“When you buy more, you spend less” said a hawk-eyed shopkeeper, standing a bit too close as I wandered around his leather store.
It was my first day in Fes, an ancient city with a bustling market and this was the fifth time I’d heard this phrase in an hour.
I loved Fes. The market was buzzing with noise, smells and textures. There were ancient walls crumbling, camel’s heads hanging in unrefrigerated butchers and caged hens waiting for their fate. There were sounds of prayer and the hollering of tea vendors.
It was like a discotheque for the senses – but it was also like trying to dance with a straight jacket on.
No matter how polite or assertive I was, I couldn’t seem to wander around these stalls at my own pace. I felt pressurised to ‘buy’; approached constantly by opportunistic locals spotting the ‘tourist with money’.
I did have empathy. As a self-employed woman, I respected their entrepreneurial efforts and determination – but I also felt that they had it so wrong.
The more they pressurised, the more I resisted.
And – it occurred to me on my return home that this conundrum is the fate of all self employed – whether in Morocco, New York or London.
I am lucky – If I don’t make money – I’m unlikely to end up destitute.
On a deeper level, our pressure to sell is about being successful – a core drive to our identify. When people ask me ‘what are you doing now?’ In the times when I was struggling in my career, I felt a sense of shame. I felt I needed to impress, try harder and push to make things happen.
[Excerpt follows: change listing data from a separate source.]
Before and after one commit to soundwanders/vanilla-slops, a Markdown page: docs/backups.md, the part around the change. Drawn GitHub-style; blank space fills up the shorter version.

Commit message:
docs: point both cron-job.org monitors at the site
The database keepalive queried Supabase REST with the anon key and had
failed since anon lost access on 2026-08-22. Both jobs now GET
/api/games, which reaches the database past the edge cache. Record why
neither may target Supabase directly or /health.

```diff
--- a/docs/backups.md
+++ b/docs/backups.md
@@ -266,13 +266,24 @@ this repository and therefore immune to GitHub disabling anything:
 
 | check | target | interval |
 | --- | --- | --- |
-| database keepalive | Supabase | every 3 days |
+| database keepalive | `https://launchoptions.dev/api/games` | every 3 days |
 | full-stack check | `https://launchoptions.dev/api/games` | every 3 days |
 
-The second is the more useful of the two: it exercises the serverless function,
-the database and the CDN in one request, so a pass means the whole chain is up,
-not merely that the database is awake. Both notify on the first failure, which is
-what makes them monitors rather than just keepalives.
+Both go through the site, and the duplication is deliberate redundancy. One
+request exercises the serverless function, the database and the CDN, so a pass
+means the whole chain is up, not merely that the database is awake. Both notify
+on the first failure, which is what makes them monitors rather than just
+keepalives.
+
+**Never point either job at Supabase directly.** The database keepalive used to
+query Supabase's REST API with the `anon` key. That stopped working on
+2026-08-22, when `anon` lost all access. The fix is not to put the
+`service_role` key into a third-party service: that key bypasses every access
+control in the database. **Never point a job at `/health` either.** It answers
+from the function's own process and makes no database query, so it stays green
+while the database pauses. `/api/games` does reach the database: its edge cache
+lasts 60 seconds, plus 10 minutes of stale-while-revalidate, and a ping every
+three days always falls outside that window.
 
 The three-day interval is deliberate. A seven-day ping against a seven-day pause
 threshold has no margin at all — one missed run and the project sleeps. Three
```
And that’s the dilemma. As I experienced in Morocco – pressure creates stress and stress creates resistance.
We feel emotionally ravaged – and that is the last thing that will boost our creativity, joy or fulfillment.
But the good news is – it doesn’t need to be like that. There is another way.
Back in Morocco – there was a whole other side to that culture that won my heart.
One evening – I was wandering along the dark, narrow streets of the medina – and I heard some music. I wandered into a building and peeked into a room, where I saw a traditional Moroccan wedding, with a beautiful bride in a red, sparkling robe sitting in a white throne – being bobbed up and down to music by four men in red fez hats.
Someone spotted me at the doorway and ushered me to come in – and then I become one of the guests. Despite looking rather disheveled in my traveling gear, I was given a seat; handed a drink, offered cakes and was befriended immediately by a lovely group of glittering ladies who grabbed my hand and taught me a few Moroccan dance moves.
A man, with four proud daughters who tapped me on the shoulder and told me that I must come and stay at his home when I return to Morocco.
I was nearly in tears. This was the real Morocco – a culture, so steeped in kindness and generosity and so willing to treat me as a trusted friend so easily.
I will never forget how touching this was
And this value-led behaviour is what I know creates a deeper level of contentment in society. When our behaviour is guided by a what’s really important to our sense of well being, we begin to make better choices, we become more relaxed, loving people and we’re not ravaged by the pressure to meet an external measure of success.
So – it’s all very well talking in this high brow way. But in practical terms – how do we determine goals that are based on our values?
Well – to help you – I’d like to share with you a free gift for the beginning of this New Year: 2015 – It’s Time to Rock ‘N’ Roll
This gift is a series of questions to get you to come up with some goals that come from your heart this year.
It’s a process to help you clarify what feels important to you – and it’s intended that it well help you shape your direction so you feel more joy and fulfillment. And in my experience – this also leads to more success.
You can download it here: 2015 – It’s Time to Rock ‘N’ Roll
Please leave a comment below to let me know what you’d love to create this year.
It’s 2015 – I hope this year is the best one yet!